• Activity:
Among the entries, find each line that includes the string "Make" and list it.

# # #

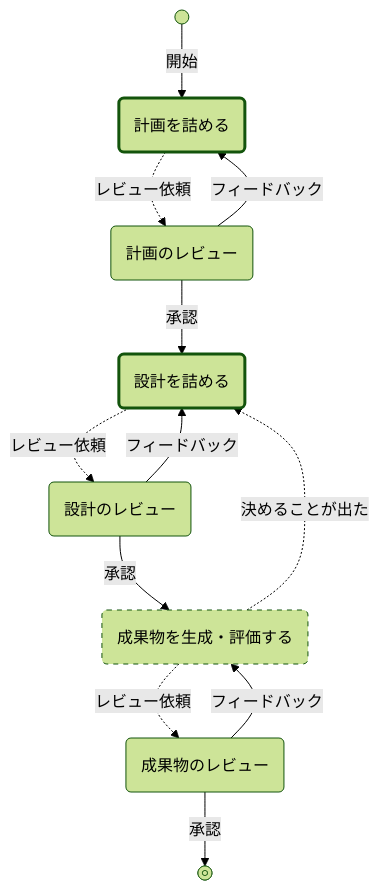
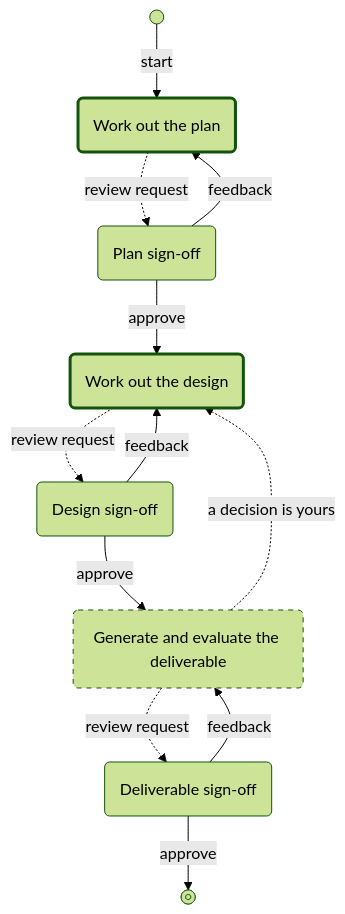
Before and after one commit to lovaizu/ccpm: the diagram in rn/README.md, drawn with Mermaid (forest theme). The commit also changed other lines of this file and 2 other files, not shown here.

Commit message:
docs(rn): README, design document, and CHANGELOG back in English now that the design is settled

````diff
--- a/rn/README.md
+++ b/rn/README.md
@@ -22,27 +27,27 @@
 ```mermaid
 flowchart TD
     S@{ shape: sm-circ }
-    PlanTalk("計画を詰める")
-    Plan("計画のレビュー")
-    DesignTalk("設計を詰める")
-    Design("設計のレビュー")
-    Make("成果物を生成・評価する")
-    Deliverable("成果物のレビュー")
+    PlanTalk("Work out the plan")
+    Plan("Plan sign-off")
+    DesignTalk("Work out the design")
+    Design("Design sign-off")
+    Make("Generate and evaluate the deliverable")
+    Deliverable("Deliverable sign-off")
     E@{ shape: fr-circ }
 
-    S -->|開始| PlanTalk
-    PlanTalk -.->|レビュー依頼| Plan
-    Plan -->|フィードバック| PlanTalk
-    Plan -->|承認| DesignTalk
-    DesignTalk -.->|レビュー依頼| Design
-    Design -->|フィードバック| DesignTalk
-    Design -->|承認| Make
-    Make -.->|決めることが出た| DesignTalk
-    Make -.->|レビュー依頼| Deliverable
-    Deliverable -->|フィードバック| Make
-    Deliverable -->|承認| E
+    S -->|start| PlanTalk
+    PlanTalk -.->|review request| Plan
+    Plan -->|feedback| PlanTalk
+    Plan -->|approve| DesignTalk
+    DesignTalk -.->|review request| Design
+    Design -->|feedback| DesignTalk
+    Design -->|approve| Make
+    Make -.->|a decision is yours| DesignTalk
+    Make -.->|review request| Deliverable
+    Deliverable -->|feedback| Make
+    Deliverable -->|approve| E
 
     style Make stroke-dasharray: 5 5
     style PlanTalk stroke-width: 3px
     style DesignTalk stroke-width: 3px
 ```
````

# # #

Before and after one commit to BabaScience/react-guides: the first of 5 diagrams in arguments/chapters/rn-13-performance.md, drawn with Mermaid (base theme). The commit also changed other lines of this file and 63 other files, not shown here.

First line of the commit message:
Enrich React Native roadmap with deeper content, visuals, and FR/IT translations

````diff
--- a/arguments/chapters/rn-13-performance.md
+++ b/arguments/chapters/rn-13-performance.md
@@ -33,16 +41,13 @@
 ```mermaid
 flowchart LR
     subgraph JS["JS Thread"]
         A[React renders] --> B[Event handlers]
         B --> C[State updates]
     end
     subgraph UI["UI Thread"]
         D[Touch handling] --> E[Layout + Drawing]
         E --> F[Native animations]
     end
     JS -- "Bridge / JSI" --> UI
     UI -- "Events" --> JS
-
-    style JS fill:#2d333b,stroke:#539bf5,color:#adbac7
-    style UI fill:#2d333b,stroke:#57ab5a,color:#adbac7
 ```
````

# # #

• Result of this task:
-    Make("成果物を生成・評価する")
+    Make("Generate and evaluate the deliverable")
-    Design -->|承認| Make
-    Make -.->|決めることが出た| DesignTalk
-    Make -.->|レビュー依頼| Deliverable
-    Deliverable -->|フィードバック| Make
+    Design -->|approve| Make
+    Make -.->|a decision is yours| DesignTalk
+    Make -.->|review request| Deliverable
+    Deliverable -->|feedback| Make
     style Make stroke-dasharray: 5 5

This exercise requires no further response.